Shares in Roche and Genentech have slipped after late-stage data from a trial of their oncology agent Avastin showed that both the standard dose and a lower dose of the drug, in combination with chemotherapy, improved progression-free survival in patients with non-small-cell lung cancer.
In the Phase III AVAiL trial, more than 1,000 patients with previously untreated advanced non-squamous NSCLC received either the standard 15mg/kg dose of Avastin (bevacizumab) or a 7.5mg/kg dose in addition to chemotherapy, or chemotherapy alone. The data revealed that both doses of the drug, plus chemotherapy, significantly prolonged progression-free survival, compared to chemotherapy alone and the companies noted that while the study was not designed to compare the two Avastin treatment doses, a similar treatment effect in progression-free survival was observed.

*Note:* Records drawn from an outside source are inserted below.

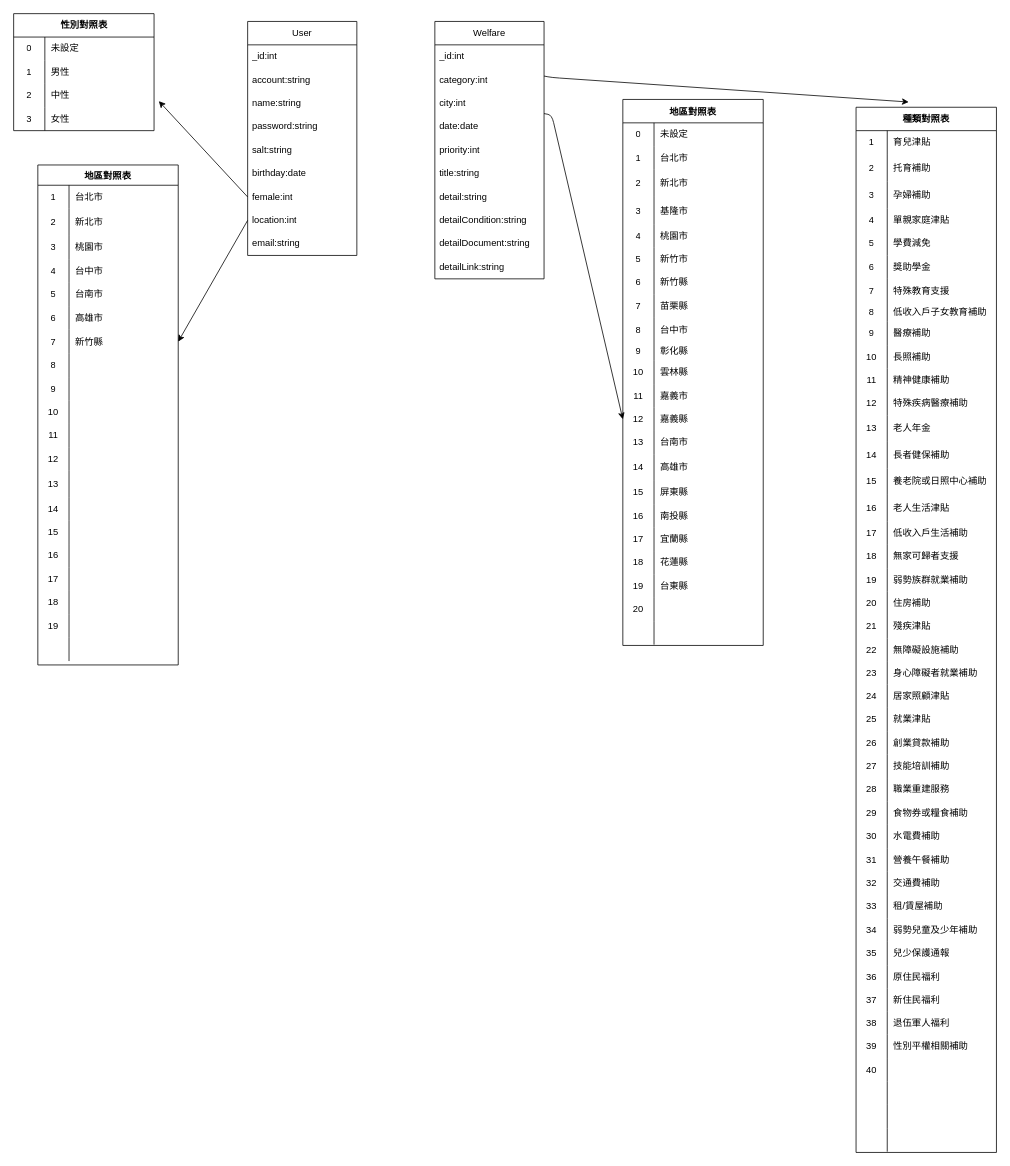
MonkeyKao/welfare keeps this draw.io diagram as ER.drawio. Above is the earlier version. Source tidied: cells renumbered, new cells numbered last; positions are measured from the earlier drawing's top-left corner, leaving out a move shared by most shapes. Both pictures are drawn from the tidied source at 78%, with x=0, y=0 at pixel (13, 13).
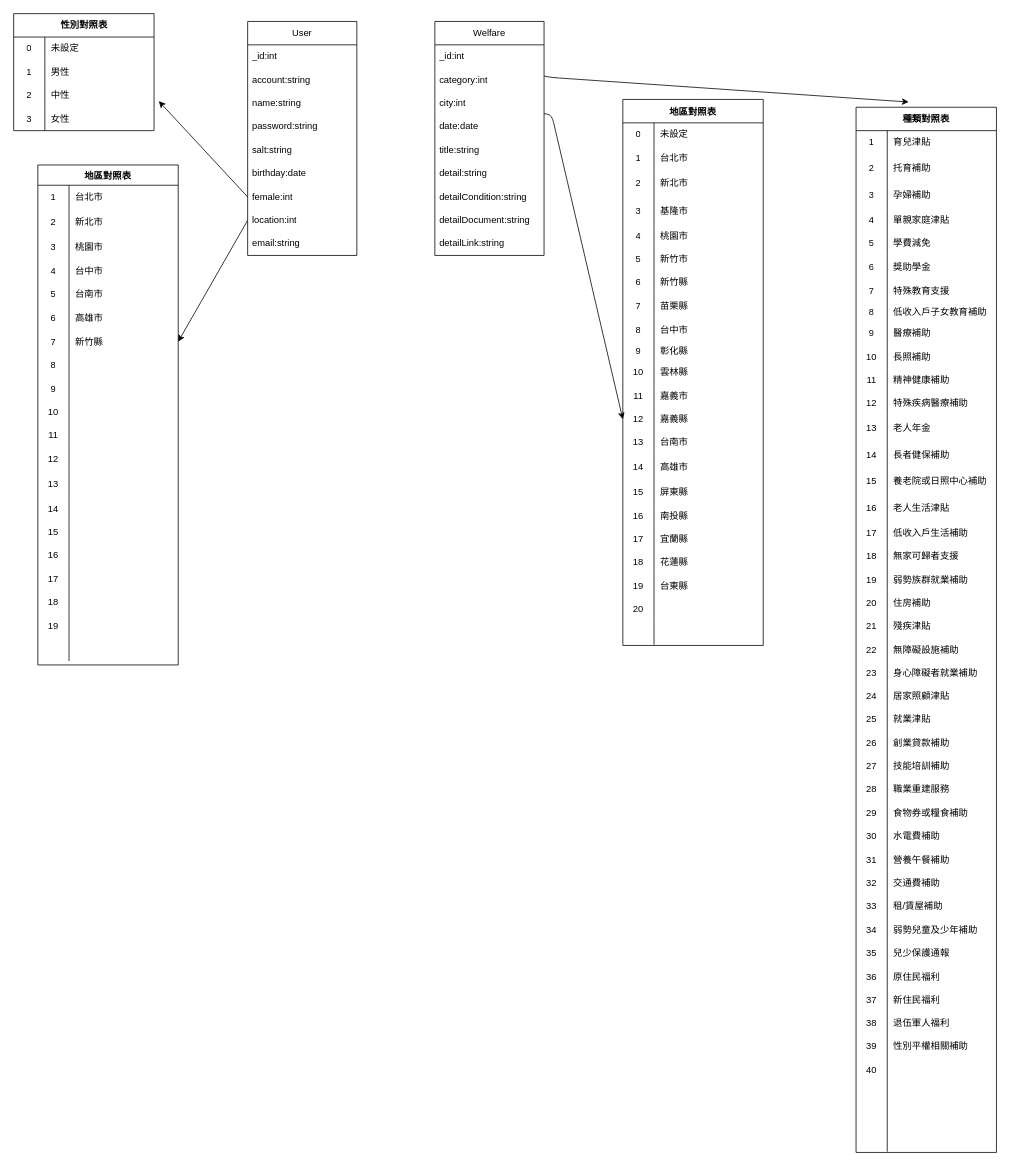
After the change.

What changed in the source:
```diff
@@
     <mxCell id="12" value="Welfare" style="swimlane;fontStyle=0;horizontal=1;startSize=30;whiteSpace=wrap;html=1;" parent="1" vertex="1">
-      <mxGeometry x="540" y="10" width="140" height="330" as="geometry" />
+      <mxGeometry x="540" y="10" width="140" height="300" as="geometry" />
     </mxCell>
@@
-    <mxCell id="17" value="priority:int" style="text;strokeColor=none;fillColor=none;align=left;verticalAlign=middle;spacingLeft=4;spacingRight=4;overflow=hidden;whiteSpace=wrap;html=1;" parent="12" vertex="1">
-      <mxGeometry y="150" width="140" height="30" as="geometry" />
-    </mxCell>
     <mxCell id="18" value="title:string" style="text;strokeColor=none;fillColor=none;align=left;verticalAlign=middle;spacingLeft=4;spacingRight=4;overflow=hidden;whiteSpace=wrap;html=1;" parent="12" vertex="1">
-      <mxGeometry y="180" width="140" height="30" as="geometry" />
+      <mxGeometry y="150" width="140" height="30" as="geometry" />
     </mxCell>
     <mxCell id="19" value="detail:string" style="text;strokeColor=none;fillColor=none;align=left;verticalAlign=middle;spacingLeft=4;spacingRight=4;overflow=hidden;whiteSpace=wrap;html=1;" parent="12" vertex="1">
-      <mxGeometry y="210" width="140" height="30" as="geometry" />
+      <mxGeometry y="180" width="140" height="30" as="geometry" />
     </mxCell>
     <mxCell id="20" value="detailCondition:string" style="text;strokeColor=none;fillColor=none;align=left;verticalAlign=middle;spacingLeft=4;spacingRight=4;overflow=hidden;whiteSpace=wrap;html=1;" parent="12" vertex="1">
-      <mxGeometry y="240" width="140" height="30" as="geometry" />
+      <mxGeometry y="210" width="140" height="30" as="geometry" />
     </mxCell>
     <mxCell id="21" value="detailDocument:string" style="text;strokeColor=none;fillColor=none;align=left;verticalAlign=middle;spacingLeft=4;spacingRight=4;overflow=hidden;whiteSpace=wrap;html=1;" parent="12" vertex="1">
-      <mxGeometry y="270" width="140" height="30" as="geometry" />
+      <mxGeometry y="240" width="140" height="30" as="geometry" />
     </mxCell>
     <mxCell id="22" value="detailLink:string" style="text;strokeColor=none;fillColor=none;align=left;verticalAlign=middle;spacingLeft=4;spacingRight=4;overflow=hidden;whiteSpace=wrap;html=1;" parent="12" vertex="1">
-      <mxGeometry y="300" width="140" height="30" as="geometry" />
+      <mxGeometry y="270" width="140" height="30" as="geometry" />
     </mxCell>
```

The shares in the two firms have fallen because analysts have picked up on the fact that the success of the low dose arm of the study will lead doctors to use the lower, and therefore less expensive, dose in the majority of lung cancer patients. However, it is also being suggested that any sales impact of the lower dose will be offset by increased use of the drug overall.
Avastin may extend survival in brain tumour patients
This news comes on the back of another study which suggests that Avastin can slow the growth of certain types of brain cancer. A pilot study conducted at Duke University Medical Center has tested the effectiveness of the drug in conjunction with a standard chemotherapy agent in patients with recurrent cancerous brain tumours called gliomas.
The researchers found that the two drugs together halted tumour growth up to twice as long as comparative therapies. Although gliomas remain incurable in nearly all cases, “the combined drug therapy may buy precious time and preserve physical and mental function longer for patients facing this grim diagnosis,” the researchers said.
"These results are exciting because of the possible implications for a patient population that currently has the poorest possible prognosis going into treatment, those with malignant brain tumours that have recurred after initial treatment," said Dr James Vredenburgh, lead researcher on the study, the findings of which are in the Clinical Cancer Research journal.